A former commissioner for justice and attorney-general in Cross River State, Mr Eyo Ekpo has pilloried the state governor, Prof Ben Ayade, accusing him of destroying the heritage of the state.
Ekpo, in a statement culled from his social media page, said it was ironical that even after destroying all the legacies he inherited from Donald Duke and Liyel Imoke, Ayade was appointing people into a board he called the preservation of state’s heritage board.
According to the former governorship candidate during the last general election, the past five years had witnessed tales of woes for the people. Ayade, he insisted, had destroyed the state.

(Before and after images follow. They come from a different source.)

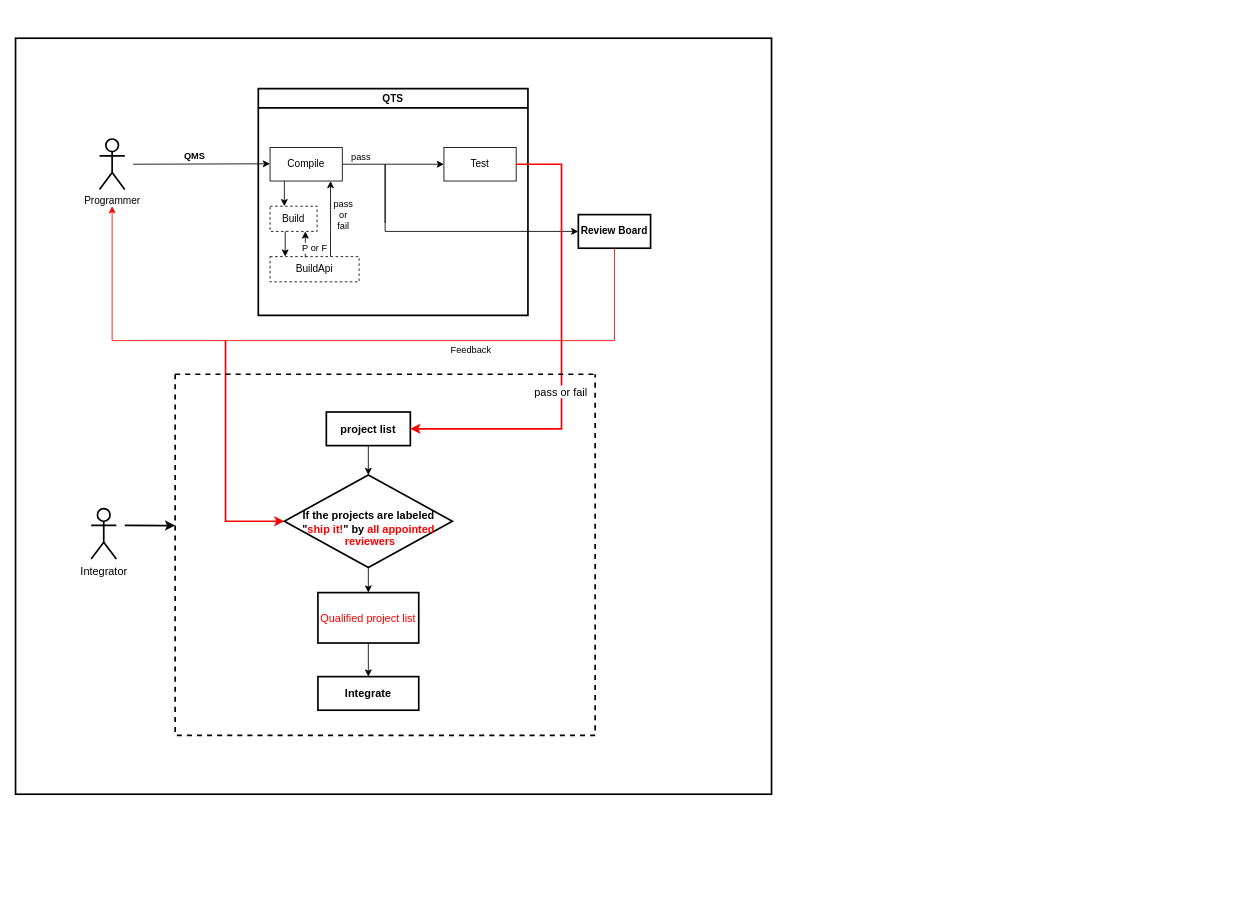
This is Untitled Diagram.drawio from YingSi163/Effy, a draw.io file, before an edit. Source tidied: cells renumbered, new cells numbered last; positions are measured from the earlier drawing's top-left corner, leaving out a move shared by most shapes. Both pictures are drawn from the tidied source at 84%, with x=0, y=0 at pixel (15, 38).
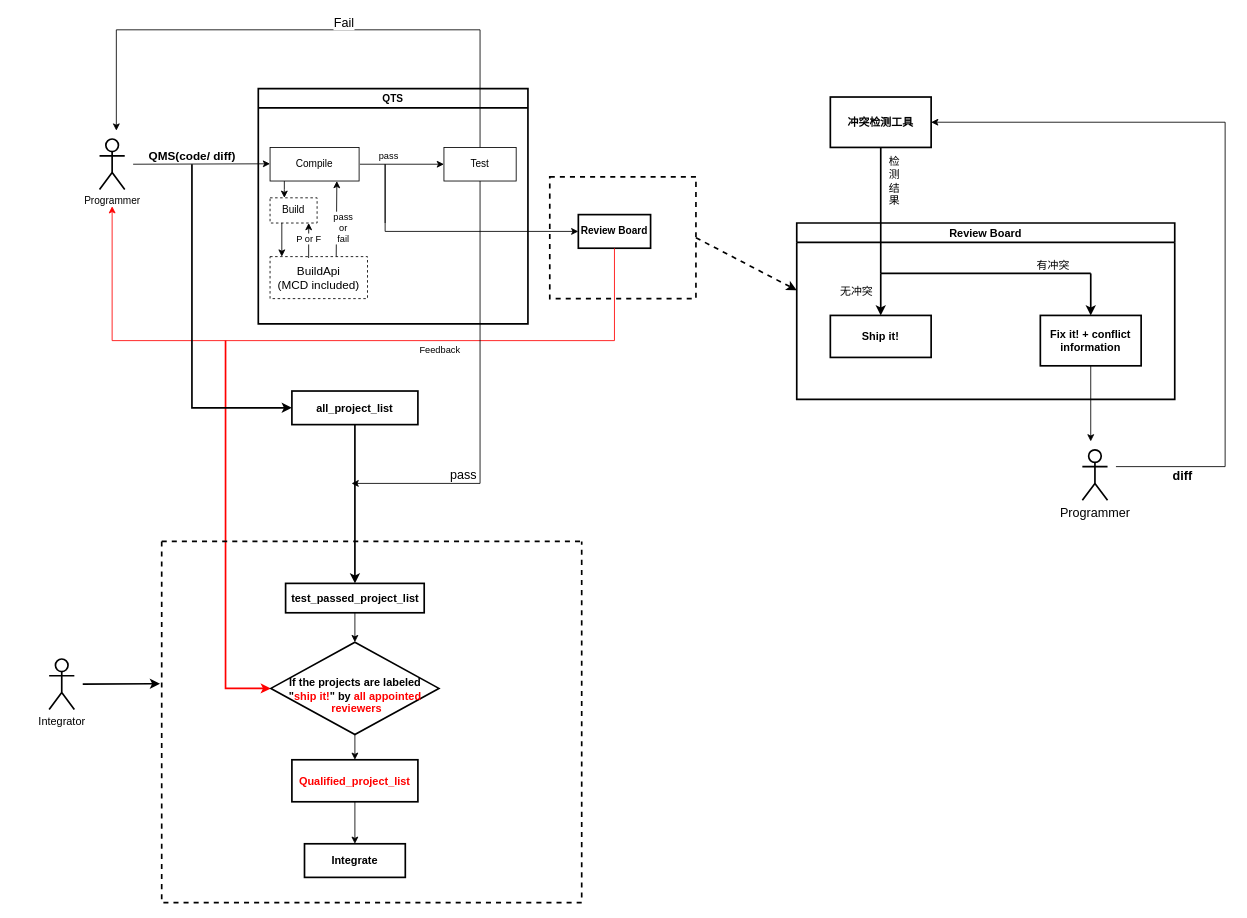
The same page after the edit.

Commit message:
adding feedback loop

The change refers to these unchanged cells:
```xml
<mxCell id="7" value="Test" style="whiteSpace=wrap;html=1;" parent="4" vertex="1">
  <mxGeometry x="221" y="70" width="86" height="40" as="geometry" />
</mxCell>
<mxCell id="9" style="endArrow=classic;html=1;rounded=0;" parent="4" edge="1">
  <mxGeometry relative="1" as="geometry">
    <mxPoint x="-149" y="90" as="sourcePoint" />
    <mxPoint x="14" y="89.5" as="targetPoint" />
  </mxGeometry>
</mxCell>
<mxCell id="16" value="&lt;b&gt;Review Board&lt;/b&gt;" style="whiteSpace=wrap;html=1;strokeWidth=2;" parent="1" vertex="1">
  <mxGeometry x="670" y="210" width="86" height="40" as="geometry" />
</mxCell>
<mxCell id="20" style="endArrow=classic;html=1;rounded=0;exitX=0.5;exitY=1;exitDx=0;exitDy=0;strokeColor=#FF0000;" parent="1" edge="1" source="16">
  <mxGeometry relative="1" as="geometry">
    <mxPoint x="115" y="200" as="targetPoint" />
    <Array as="points">
      <mxPoint x="713" y="360" />
      <mxPoint x="115" y="360" />
    </Array>
  </mxGeometry>
</mxCell>
<mxCell id="29" style="rhombus;whiteSpace=wrap;html=1;fontSize=13;strokeWidth=2;fillColor=default;" parent="27" vertex="1">
  <mxGeometry x="130" y="120" width="200" height="110" as="geometry" />
</mxCell>
```

Change to the diagram source:
```diff
@@
-    <mxCell id="2" style="rounded=0;whiteSpace=wrap;html=1;fontSize=13;fontColor=#FF0000;strokeWidth=2;fillColor=#FFFFFF;" parent="1" vertex="1">
-      <mxGeometry width="900" height="900" as="geometry" />
-    </mxCell>
@@
     <mxCell id="4" value="QTS" style="swimlane;strokeWidth=2;" parent="1" vertex="1">
-      <mxGeometry x="289" y="60" width="321" height="270" as="geometry" />
+      <mxGeometry x="289" y="60" width="321" height="280" as="geometry" />
     </mxCell>
@@
     <mxCell id="6" value="Compile" style="whiteSpace=wrap;html=1;" parent="4" vertex="1">
-      <mxGeometry x="14" y="70" width="86" height="40" as="geometry" />
+      <mxGeometry x="14" y="70" width="106" height="40" as="geometry" />
     </mxCell>
@@
     <mxCell id="8" value="Build" style="whiteSpace=wrap;html=1;dashed=1;" parent="4" vertex="1">
-      <mxGeometry x="14" y="140" width="56" height="30" as="geometry" />
+      <mxGeometry x="14" y="130" width="56" height="30" as="geometry" />
     </mxCell>
@@
-    <mxCell id="10" value="QMS" style="edgeLabel;html=1;align=center;verticalAlign=middle;fontStyle=1;" parent="9" vertex="1">
+    <mxCell id="10" value="&lt;font style=&quot;font-size: 14px&quot;&gt;QMS(code/ diff)&lt;/font&gt;" style="edgeLabel;html=1;align=center;verticalAlign=middle;fontStyle=1;" parent="9" vertex="1">
       <mxGeometry x="-0.24" y="2" relative="1" as="geometry">
-        <mxPoint x="11" y="-8" as="offset" />
+        <mxPoint x="8" y="-8" as="offset" />
       </mxGeometry>
     </mxCell>
@@
-    <mxCell id="12" value="BuildApi" style="whiteSpace=wrap;html=1;dashed=1;" parent="4" vertex="1">
-      <mxGeometry x="14" y="200" width="106" height="30" as="geometry" />
+    <mxCell id="12" value="&lt;font style=&quot;font-size: 14px&quot;&gt;BuildApi&lt;br&gt;(MCD included)&lt;/font&gt;" style="whiteSpace=wrap;html=1;dashed=1;" parent="4" vertex="1">
+      <mxGeometry x="14" y="200" width="116" height="50" as="geometry" />
     </mxCell>
-    <mxCell id="13" style="endArrow=classic;html=1;rounded=0;exitX=0.679;exitY=0;exitDx=0;exitDy=0;exitPerimeter=0;" parent="4" edge="1" source="12">
-      <mxGeometry relative="1" as="geometry">
-        <mxPoint x="86" y="110" as="targetPoint" />
-      </mxGeometry>
+    <mxCell id="13" style="endArrow=classic;html=1;rounded=0;exitX=0.679;exitY=0;exitDx=0;exitDy=0;exitPerimeter=0;entryX=0.75;entryY=1;entryDx=0;entryDy=0;" parent="4" edge="1" source="12" target="6">
+      <mxGeometry relative="1" as="geometry" />
     </mxCell>
-    <mxCell id="14" style="endArrow=classic;html=1;rounded=0;entryX=0.17;entryY=0;entryDx=0;entryDy=0;entryPerimeter=0;" parent="4" edge="1" target="12">
+    <mxCell id="14" style="endArrow=classic;html=1;rounded=0;exitX=0.25;exitY=1;exitDx=0;exitDy=0;" parent="4" edge="1" source="8">
       <mxGeometry relative="1" as="geometry">
-        <mxPoint x="32" y="170" as="sourcePoint" />
+        <mxPoint x="28" y="200" as="targetPoint" />
       </mxGeometry>
     </mxCell>
-    <mxCell id="15" value="P or F" style="endArrow=classic;html=1;rounded=0;entryX=0.75;entryY=1;entryDx=0;entryDy=0;exitX=0.396;exitY=0.033;exitDx=0;exitDy=0;exitPerimeter=0;" parent="4" edge="1" source="12" target="8">
-      <mxGeometry x="-0.29" y="-11" relative="1" as="geometry" />
+    <mxCell id="15" value="P or F" style="endArrow=classic;html=1;rounded=0;exitX=0.396;exitY=0.033;exitDx=0;exitDy=0;exitPerimeter=0;" parent="4" edge="1" source="12">
+      <mxGeometry x="0.04" relative="1" as="geometry">
+        <mxPoint x="60" y="160" as="targetPoint" />
+        <mxPoint y="-1" as="offset" />
+      </mxGeometry>
     </mxCell>
@@
-    <mxCell id="17" style="endArrow=classic;html=1;rounded=0;entryX=0;entryY=0.5;entryDx=0;entryDy=0;entryPerimeter=0;exitX=1;exitY=0.5;exitDx=0;exitDy=0;" parent="1" edge="1" source="6" target="16">
+    <mxCell id="17" style="endArrow=classic;html=1;rounded=0;entryX=0;entryY=0.5;entryDx=0;entryDy=0;entryPerimeter=0;" parent="1" edge="1" target="16">
       <mxGeometry relative="1" as="geometry">
+        <mxPoint x="410" y="150" as="sourcePoint" />
         <Array as="points">
           <mxPoint x="440" y="150" />
           <mxPoint x="440" y="220" />
           <mxPoint x="440" y="230" />
         </Array>
       </mxGeometry>
     </mxCell>
@@
     <mxCell id="19" value="pass" style="edgeLabel;html=1;align=center;verticalAlign=middle;" parent="1" vertex="1">
-      <mxGeometry x="410" y="140" as="geometry" />
+      <mxGeometry x="410" y="140" as="geometry">
+        <mxPoint x="33" y="-1" as="offset" />
+      </mxGeometry>
     </mxCell>
@@
     <mxCell id="21" value="Feedback" style="edgeLabel;html=1;align=center;verticalAlign=middle;" parent="20" vertex="1">
       <mxGeometry y="2" relative="1" as="geometry">
-        <mxPoint x="152" y="8" as="offset" />
+        <mxPoint x="115" y="8" as="offset" />
       </mxGeometry>
     </mxCell>
-    <mxCell id="22" value="&lt;br&gt;" style="endArrow=classic;html=1;rounded=0;exitX=1;exitY=0.5;exitDx=0;exitDy=0;entryX=1;entryY=0.5;entryDx=0;entryDy=0;strokeColor=#FF0000;strokeWidth=2;" parent="1" edge="1" source="7" target="24">
-      <mxGeometry relative="1" as="geometry">
-        <Array as="points">
-          <mxPoint x="650" y="150" />
-          <mxPoint x="650" y="465" />
-        </Array>
-      </mxGeometry>
-    </mxCell>
-    <mxCell id="23" value="&lt;font style=&quot;font-size: 13px&quot;&gt;pass or fail&lt;/font&gt;" style="edgeLabel;html=1;align=center;verticalAlign=middle;" parent="22" vertex="1">
-      <mxGeometry x="0.46" y="3" relative="1" as="geometry">
-        <mxPoint x="30" y="-48" as="offset" />
-      </mxGeometry>
-    </mxCell>
-    <mxCell id="24" value="&lt;font style=&quot;font-size: 13px&quot;&gt;&lt;b&gt;project list&lt;/b&gt;&lt;/font&gt;" style="rounded=0;whiteSpace=wrap;html=1;strokeWidth=2;fillColor=default;" parent="1" vertex="1">
-      <mxGeometry x="370" y="445" width="100" height="40" as="geometry" />
-    </mxCell>
-    <mxCell id="25" style="endArrow=classic;html=1;rounded=0;fontSize=13;exitX=0.5;exitY=1;exitDx=0;exitDy=0;entryX=0.5;entryY=0;entryDx=0;entryDy=0;" parent="1" edge="1" source="24" target="29">
-      <mxGeometry relative="1" as="geometry" />
-    </mxCell>
     <mxCell id="26" style="endArrow=classic;html=1;rounded=0;fontSize=13;entryX=0;entryY=0.5;entryDx=0;entryDy=0;strokeColor=#FF0000;strokeWidth=2;" parent="1" edge="1" target="29">
       <mxGeometry relative="1" as="geometry">
         <mxPoint x="250" y="360" as="sourcePoint" />
         <Array as="points">
-          <mxPoint x="250" y="575" />
+          <mxPoint x="250" y="774" />
         </Array>
       </mxGeometry>
     </mxCell>
     <mxCell id="27" style="swimlane;startSize=0;fontSize=13;strokeWidth=2;fillColor=default;dashed=1;" parent="1" vertex="1">
-      <mxGeometry x="190" y="400" width="500" height="430" as="geometry" />
+      <mxGeometry x="174" y="599" width="500" height="430" as="geometry" />
     </mxCell>
-    <mxCell id="28" value="&lt;font color=&quot;#ff0000&quot;&gt;Qualified project list&lt;/font&gt;" style="rounded=0;whiteSpace=wrap;html=1;fontSize=13;strokeWidth=2;fillColor=default;" parent="27" vertex="1">
-      <mxGeometry x="170" y="260" width="120" height="60" as="geometry" />
+    <mxCell id="28" value="&lt;font color=&quot;#ff0000&quot;&gt;&lt;b&gt;Qualified_project_list&lt;/b&gt;&lt;/font&gt;" style="rounded=0;whiteSpace=wrap;html=1;fontSize=13;strokeWidth=2;fillColor=default;" parent="27" vertex="1">
+      <mxGeometry x="155" y="260" width="150" height="50" as="geometry" />
     </mxCell>
@@
+    <mxCell id="36" style="edgeStyle=orthogonalEdgeStyle;rounded=0;jettySize=auto;html=1;exitX=0.5;exitY=1;exitDx=0;exitDy=0;fontSize=13;fontColor=#FF0000;strokeColor=#000000;strokeWidth=2;" parent="27" edge="1" source="28">
+      <mxGeometry relative="1" as="geometry">
+        <mxPoint x="230" y="310" as="targetPoint" />
+      </mxGeometry>
+    </mxCell>
+    <mxCell id="24" value="&lt;font style=&quot;font-size: 13px&quot;&gt;&lt;b&gt;test_passed_project_list&lt;/b&gt;&lt;/font&gt;" style="rounded=0;whiteSpace=wrap;html=1;strokeWidth=2;fillColor=default;" parent="27" vertex="1">
+      <mxGeometry x="147.5" y="50" width="165" height="35" as="geometry" />
+    </mxCell>
+    <mxCell id="25" style="endArrow=classic;html=1;rounded=0;fontSize=13;exitX=0.5;exitY=1;exitDx=0;exitDy=0;entryX=0.5;entryY=0;entryDx=0;entryDy=0;" parent="27" edge="1" source="24" target="29">
+      <mxGeometry relative="1" as="geometry" />
+    </mxCell>
     <mxCell id="34" value="Integrator" style="shape=umlActor;verticalLabelPosition=bottom;verticalAlign=top;html=1;fontSize=13;strokeWidth=2;fillColor=default;" parent="1" vertex="1">
-      <mxGeometry x="90" y="560" width="30" height="60" as="geometry" />
+      <mxGeometry x="40" y="739" width="30" height="60" as="geometry" />
     </mxCell>
-    <mxCell id="35" style="endArrow=classic;html=1;rounded=0;fontSize=13;strokeColor=#000000;strokeWidth=2;entryX=0;entryY=0.419;entryDx=0;entryDy=0;entryPerimeter=0;" parent="1" edge="1" target="27">
-      <mxGeometry relative="1" as="geometry">
-        <mxPoint x="130" y="580" as="sourcePoint" />
-      </mxGeometry>
-    </mxCell>
+    <mxCell id="37" style="endArrow=classic;html=1;rounded=0;fontSize=13;fontColor=#FF0000;strokeColor=#000000;strokeWidth=2;entryX=-0.004;entryY=0.394;entryDx=0;entryDy=0;entryPerimeter=0;" parent="1" edge="1" target="27">
+      <mxGeometry relative="1" as="geometry">
+        <mxPoint x="80" y="769" as="sourcePoint" />
+      </mxGeometry>
+    </mxCell>
+    <mxCell id="38" style="endArrow=classic;html=1;rounded=0;fontSize=13;fontColor=#FF0000;strokeColor=#000000;strokeWidth=2;entryX=0;entryY=0.5;entryDx=0;entryDy=0;" parent="1" edge="1" target="39">
+      <mxGeometry relative="1" as="geometry">
+        <mxPoint x="210" y="150" as="sourcePoint" />
+        <Array as="points">
+          <mxPoint x="210" y="440" />
+        </Array>
+      </mxGeometry>
+    </mxCell>
+    <mxCell id="39" value="&lt;font style=&quot;font-size: 13px&quot;&gt;&lt;b&gt;all_project_list&lt;/b&gt;&lt;/font&gt;" style="rounded=0;whiteSpace=wrap;html=1;strokeWidth=2;fillColor=default;" parent="1" vertex="1">
+      <mxGeometry x="329" y="420" width="150" height="40" as="geometry" />
+    </mxCell>
+    <mxCell id="40" style="rounded=0;whiteSpace=wrap;html=1;fontSize=13;fontColor=#FF0000;strokeWidth=2;fillColor=none;dashed=1;" parent="1" vertex="1">
+      <mxGeometry x="636" y="165" width="174" height="145" as="geometry" />
+    </mxCell>
+    <mxCell id="41" style="endArrow=classic;html=1;rounded=0;fontSize=13;fontColor=#FF0000;strokeColor=#000000;strokeWidth=2;exitX=1;exitY=0.5;exitDx=0;exitDy=0;dashed=1;" parent="1" edge="1" source="40">
+      <mxGeometry relative="1" as="geometry">
+        <mxPoint x="930" y="300" as="targetPoint" />
+      </mxGeometry>
+    </mxCell>
+    <mxCell id="42" value="Review Board" style="swimlane;fontSize=13;fontColor=#000000;strokeWidth=2;fillColor=none;" parent="1" vertex="1">
+      <mxGeometry x="930" y="220" width="450" height="210" as="geometry" />
+    </mxCell>
+    <mxCell id="43" style="endArrow=none;html=1;rounded=0;fontSize=13;fontColor=#000000;strokeColor=#000000;strokeWidth=2;" parent="42" edge="1">
+      <mxGeometry relative="1" as="geometry">
+        <mxPoint x="100" y="60" as="sourcePoint" />
+        <mxPoint x="350" y="60" as="targetPoint" />
+      </mxGeometry>
+    </mxCell>
+    <mxCell id="44" value="无冲突" style="edgeLabel;html=1;align=center;verticalAlign=middle;fontSize=13;fontColor=#000000;" parent="43" vertex="1">
+      <mxGeometry x="-0.69" y="1" relative="1" as="geometry">
+        <mxPoint x="-69" y="21" as="offset" />
+      </mxGeometry>
+    </mxCell>
+    <mxCell id="45" style="endArrow=classic;html=1;rounded=0;fontSize=13;fontColor=#000000;strokeColor=#000000;strokeWidth=2;" parent="42" edge="1">
+      <mxGeometry relative="1" as="geometry">
+        <mxPoint x="100" y="60" as="sourcePoint" />
+        <mxPoint x="100" y="110" as="targetPoint" />
+      </mxGeometry>
+    </mxCell>
+    <mxCell id="46" style="endArrow=classic;html=1;rounded=0;fontSize=13;fontColor=#000000;strokeColor=#000000;strokeWidth=2;" parent="42" edge="1">
+      <mxGeometry relative="1" as="geometry">
+        <mxPoint x="350" y="60" as="sourcePoint" />
+        <mxPoint x="350" y="110" as="targetPoint" />
+      </mxGeometry>
+    </mxCell>
+    <mxCell id="47" value="&lt;b&gt;Ship it!&lt;/b&gt;" style="rounded=0;whiteSpace=wrap;html=1;fontSize=13;fontColor=#000000;strokeWidth=2;fillColor=default;" parent="42" vertex="1">
+      <mxGeometry x="40" y="110" width="120" height="50" as="geometry" />
+    </mxCell>
+    <mxCell id="48" value="有冲突" style="text;html=1;align=center;verticalAlign=middle;strokeColor=none;fillColor=none;fontSize=13;fontColor=#000000;" parent="42" vertex="1">
+      <mxGeometry x="280" y="40" width="50" height="20" as="geometry" />
+    </mxCell>
+    <mxCell id="49" value="&lt;b&gt;Fix it! + conflict&lt;br&gt;information&lt;br&gt;&lt;/b&gt;" style="rounded=0;whiteSpace=wrap;html=1;fontSize=13;fontColor=#000000;strokeWidth=2;fillColor=default;" parent="42" vertex="1">
+      <mxGeometry x="290" y="110" width="120" height="60" as="geometry" />
+    </mxCell>
+    <mxCell id="50" value="&lt;b&gt;冲突检测工具&lt;/b&gt;" style="rounded=0;whiteSpace=wrap;html=1;fontSize=13;fontColor=#000000;strokeWidth=2;fillColor=default;" parent="1" vertex="1">
+      <mxGeometry x="970" y="70" width="120" height="60" as="geometry" />
+    </mxCell>
+    <mxCell id="51" style="endArrow=none;html=1;rounded=0;fontSize=13;fontColor=#000000;strokeColor=#000000;strokeWidth=2;entryX=0.5;entryY=1;entryDx=0;entryDy=0;" parent="1" edge="1" target="50">
+      <mxGeometry relative="1" as="geometry">
+        <mxPoint x="1030" y="280" as="sourcePoint" />
+      </mxGeometry>
+    </mxCell>
+    <mxCell id="52" value="检&lt;br&gt;测&lt;br&gt;结&lt;br&gt;果" style="edgeLabel;html=1;align=center;verticalAlign=middle;fontSize=13;fontColor=#000000;" parent="51" vertex="1">
+      <mxGeometry x="0.5" y="2" relative="1" as="geometry">
+        <mxPoint x="17" y="2" as="offset" />
+      </mxGeometry>
+    </mxCell>
+    <mxCell id="53" style="endArrow=classic;html=1;rounded=0;fontSize=14;fontColor=#000000;strokeColor=#000000;strokeWidth=2;exitX=0.5;exitY=1;exitDx=0;exitDy=0;entryX=0.5;entryY=0;entryDx=0;entryDy=0;" parent="1" edge="1" source="39" target="24">
+      <mxGeometry relative="1" as="geometry" />
+    </mxCell>
+    <mxCell id="54" style="endArrow=classic;html=1;rounded=0;fontSize=14;fontColor=#000000;strokeColor=#000000;strokeWidth=1;exitX=0.5;exitY=1;exitDx=0;exitDy=0;" parent="1" edge="1" source="7">
+      <mxGeometry relative="1" as="geometry">
+        <mxPoint x="400" y="530" as="targetPoint" />
+        <Array as="points">
+          <mxPoint x="553" y="530" />
+        </Array>
+      </mxGeometry>
+    </mxCell>
+    <mxCell id="55" value="&lt;font style=&quot;font-size: 15px&quot;&gt;pass&lt;/font&gt;" style="edgeLabel;html=1;align=center;verticalAlign=middle;fontSize=14;fontColor=#000000;" parent="54" vertex="1">
+      <mxGeometry x="0.14" y="2" relative="1" as="geometry">
+        <mxPoint x="-23" y="56" as="offset" />
+      </mxGeometry>
+    </mxCell>
+    <mxCell id="56" style="endArrow=classic;html=1;rounded=0;fontSize=15;fontColor=#000000;strokeColor=#000000;strokeWidth=1;exitX=0.5;exitY=0;exitDx=0;exitDy=0;" parent="1" edge="1" source="7">
+      <mxGeometry relative="1" as="geometry">
+        <mxPoint x="120" y="110" as="targetPoint" />
+        <Array as="points">
+          <mxPoint x="553" y="-10" />
+          <mxPoint x="120" y="-10" />
+        </Array>
+      </mxGeometry>
+    </mxCell>
+    <mxCell id="57" value="Fail" style="edgeLabel;html=1;align=center;verticalAlign=middle;fontSize=15;fontColor=#000000;" parent="56" vertex="1">
+      <mxGeometry x="-0.18" y="-1" relative="1" as="geometry">
+        <mxPoint x="-19" y="-9" as="offset" />
+      </mxGeometry>
+    </mxCell>
+    <mxCell id="58" value="Programmer" style="shape=umlActor;verticalLabelPosition=bottom;verticalAlign=top;html=1;fontSize=15;fontColor=#000000;strokeWidth=2;fillColor=default;" parent="1" vertex="1">
+      <mxGeometry x="1270" y="490" width="30" height="60" as="geometry" />
+    </mxCell>
+    <mxCell id="59" style="endArrow=classic;html=1;rounded=0;fontSize=15;fontColor=#000000;strokeColor=#000000;strokeWidth=1;exitX=0.5;exitY=1;exitDx=0;exitDy=0;" parent="1" edge="1" source="49">
+      <mxGeometry relative="1" as="geometry">
+        <mxPoint x="1280" y="480" as="targetPoint" />
+      </mxGeometry>
+    </mxCell>
+    <mxCell id="60" style="endArrow=classic;html=1;rounded=0;fontSize=15;fontColor=#000000;strokeColor=#000000;strokeWidth=1;entryX=1;entryY=0.5;entryDx=0;entryDy=0;" parent="1" edge="1" target="50">
+      <mxGeometry relative="1" as="geometry">
+        <mxPoint x="1310" y="510" as="sourcePoint" />
+        <Array as="points">
+          <mxPoint x="1440" y="510" />
+          <mxPoint x="1440" y="100" />
+        </Array>
+      </mxGeometry>
+    </mxCell>
+    <mxCell id="61" value="diff" style="edgeLabel;html=1;align=center;verticalAlign=middle;fontSize=15;fontColor=#000000;fontStyle=1;" parent="60" vertex="1">
+      <mxGeometry x="-0.83" y="1" relative="1" as="geometry">
+        <mxPoint x="2" y="11" as="offset" />
+      </mxGeometry>
+    </mxCell>
```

He said: “If you are a Cross Riverian over the age of 40/41, pause and reflect on this by asking yourself a simple question: assuming that the totality of achievements inherited and built upon by the administrations of Governors Donald Duke and Liyel Imoke constitute the State’s “heritage” , what is left today of this heritage? Personally, my answer is: “There is hardly anything left, apart from the state song, which is the only thing of the legacy handed over in 2015 that is still unspoilt”.
“The past five years have seen the debasement of ethical values, from rich and poor to old, to young. Many of us who were previously greatly respected by all and sundry are now compromised. We have witnessed the abandonment of edifices, monuments and tourist attractions, the lack of maintenance of physical infrastructure, the misuse and abuse of time-honoured administrative and governance practices.
“We have looked on defenceless at the breakdown of state institutions and arms of government, the elevation of cultists and cultism above all else and the creation of a personality cult around the Governor himself. What does one say about the abandonment of consultation and collaboration as essential preludes to policy-making and government action, to be replaced by whimsical, impulsive, egoistic decisions on one hand and kidnapping and the use of violence to intimidate and subdue any and every form of criticism and protest on the other…along with a continuous shower of meaningless political appointments that make a mockery of the phrase “public service”.
Over the past five years, the essential qualities of Cross River State that made all citizens proud to claim their indigeneship, have evaporated and become a distant memory. Increasingly, for a good number of our population, most of whom were born after 1999, “those days” are only nostalgic stories told by their parents and elder siblings. They have no real connection with that era. A big pity, the more so as the story of that era will not be found in any books of history or civic studies.
“What was once a very good work in progress that could have grown into a magnificent edifice has been reduced by the worst kind of philistinism to something even less than its foundations. Most definitely, this heritage preservation board has plenty of work ahead of it. Plenty of work indeed. I do not envy them at all.”